Finding forgiveness is one of those critical factors in personal well being. It is oft spoken about, and encouraged, in spiritual and religious traditions around the world. We don’t forgive to benefit the perpetrator or those who caused us injury. We forgive so we are not burdened with the anger, resentment, blame and hatred that can come from holding a grudge.

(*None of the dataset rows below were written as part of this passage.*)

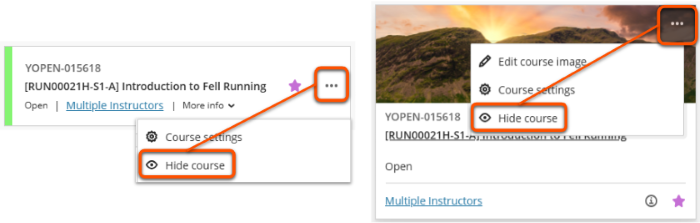
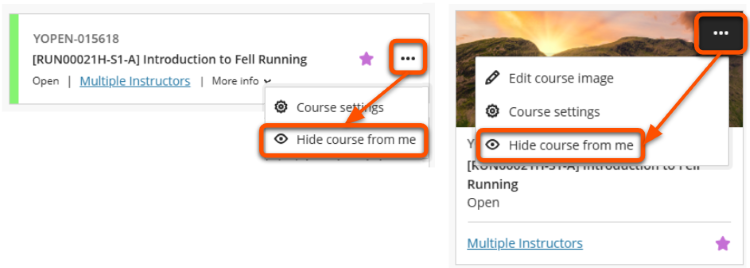
Courses list - .112 update

Changed region(s): [[0.0, 0.0, 1.0, 0.9955], [0.54, 0.861, 0.78, 0.9417], [0.54, 0.6726, 0.69, 0.7803]]

diff --git a/docs/ultra/courses-list.md b/docs/ultra/courses-list.md
@@ -100,30 +100,28 @@ Some site properties can be edited by clicking the **three dots icon**. In grid 
 
 For more details, see our [Course Image guide](../ultra/course-image.md).
 
-### Make course open/private
+### Course access
 
 !!! Tip
 
-    This setting controls student access to a site.
+    Open or close a site to controls student access.
 
 1. Click the **three dots icon** for the relevant site, then click **Course Settings**.
 </br>![decorative](images/courses-list-course-settings.png)
-2. Set site access:
-    - *To make a course private* (ie. students cannot access it): turn *on* the **Close Course** toggle.
-    - *To make a course open* (ie. students can access it): turn *off* the **Close Course** toggle.
+2. Under *Course Access*, select **Open** (students can access) or **Closed** (students can't access).
 
-For more details, see our [Site Availability guide](../ultra/course-access.md).
+For more details, see our [guide to updating course access](../ultra/course-access.md#update-course-status).
 
 ### Hide/show sites from your own view
 
 !!! Tip
 
-    This setting hides a site from the user's own default view of the Courses list. It **does not change** their enrollment, or affect site visibility or access for other users. 
+    Hides a site your own view of the Courses list. This **does not change** any enrollments or course access for other users. 
 
-Staff can hide sites from their own view of the Courses list and any search or filter results (and show them again). For example, this might be useful for sites that you are enrolled on but rarely need to visit.
+This could help you streamline your courses list if you are enrolled on many sites that you rarely need to visit.
 
 - To hide a course *(from your own view)*: 
-</br>Click the **three dots icon** for the relevant site, then click **Hide course**. The course is removed from your main Courses list.
+</br>Click the **three dots icon** for the relevant site, then click **Hide course from me**. The course is removed from your main Courses list.
 </br>![decorative](images/courses-list-hide.png)
 - To show a course again *(in your own view)*: 
 </br>On the *Filters* drop-down menu, select **Hidden from me**. Click the **three dots icon** for the relevant site, then click **Show course**. It will appear on your main Courses list again.

diff --git a/docs/ultra/course-access.md b/docs/ultra/course-access.md
@@ -52,7 +52,7 @@ Current course status is shown in numerous locations:
 
 ## Course settings not in use
 
-The Course Access panel contains some additional settings that are not used to manage site access at the University of York.
+The Course Access panel contains some additional settings that are not used to manage site access at the University of York.cd documnets
 
 ### Course Duration
 
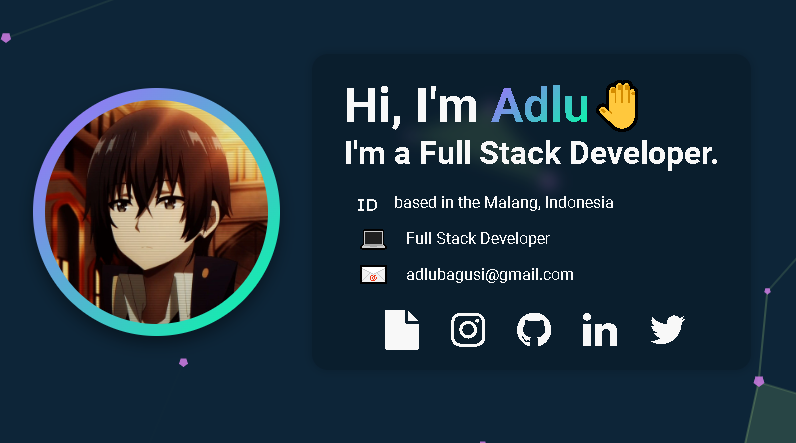
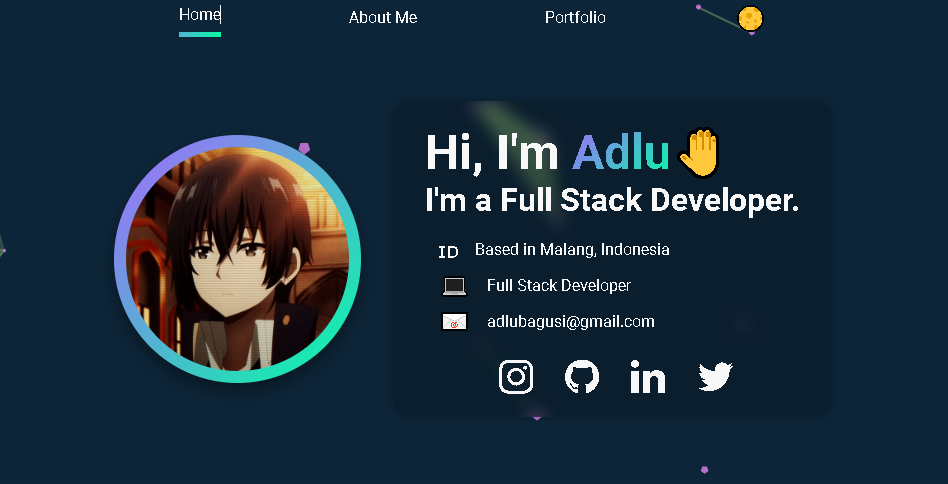
update info.js

diff --git a/src/assets/info/Info.js b/src/assets/info/Info.js
@@ -13,7 +13,7 @@ export const info = {
     // these are just some "tidbits" about yourself. You can look at mine https://paytonjewell.github.io/#/ for an example if you'd like
     {
       emoji: '🇮🇩',
-      text: 'based in the Malang, Indonesia',
+      text: 'Based in Malang, Indonesia',
     },
     {
       emoji: '💻',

Forgiveness is not easy. If it were, everybody would do it. But, neither is it impossible. One of the obstacles to finding forgiveness is improper understanding of exactly what it is, what it entails, what it encompasses, and the value it has for personal and social health, both psychological and physical. The dictionary definition of forgiveness is ‘the intentional and voluntary process by which a victim undergoes a change in feelings and attitude regarding an offense, lets go of negative emotions such as vengefulness, forswears recompense from or punishment of the offender, however legally or morally justified it might be, and with an increased ability to wish the offender well. Forgiveness is different from condoning, excusing, forgetting, pardoning, and reconciliation.’ (Wikipedia). And, ‘to cease to feel resentment against (an offender)’ (Miriam-Webster). But, how does one do it?
Forgiveness is a process. It is a healing journey. It is not something one does and then done; it is a day by day recognition, rememberance, that life owes us nothing, and yet, despite our frustrations, disappointments, hurts and injuries, despite our grief and sorrows, there is a lot to appreciate, that the positives of our lives may very well outweigh the negatives.
In this video segment you will get a better understanding of authentic forgiveness presented by Dr. Fred Luskin, Director of the Stanford Forgiveness Projects, and author of the book Forgive For Good. Dr. Luskin suggests that forgiveness is coming to be at peace within ourselves when life says no to what we want. Forgiveness is coming to know that our grievance against life is irrational and that nowhere is it writ anywhere that life must say yes to us all the time. Frustration and disappointment, loss and failure, is as much a part of life as is accomplishment and achievement, gain and success. Forgiveness accepts the nature of life.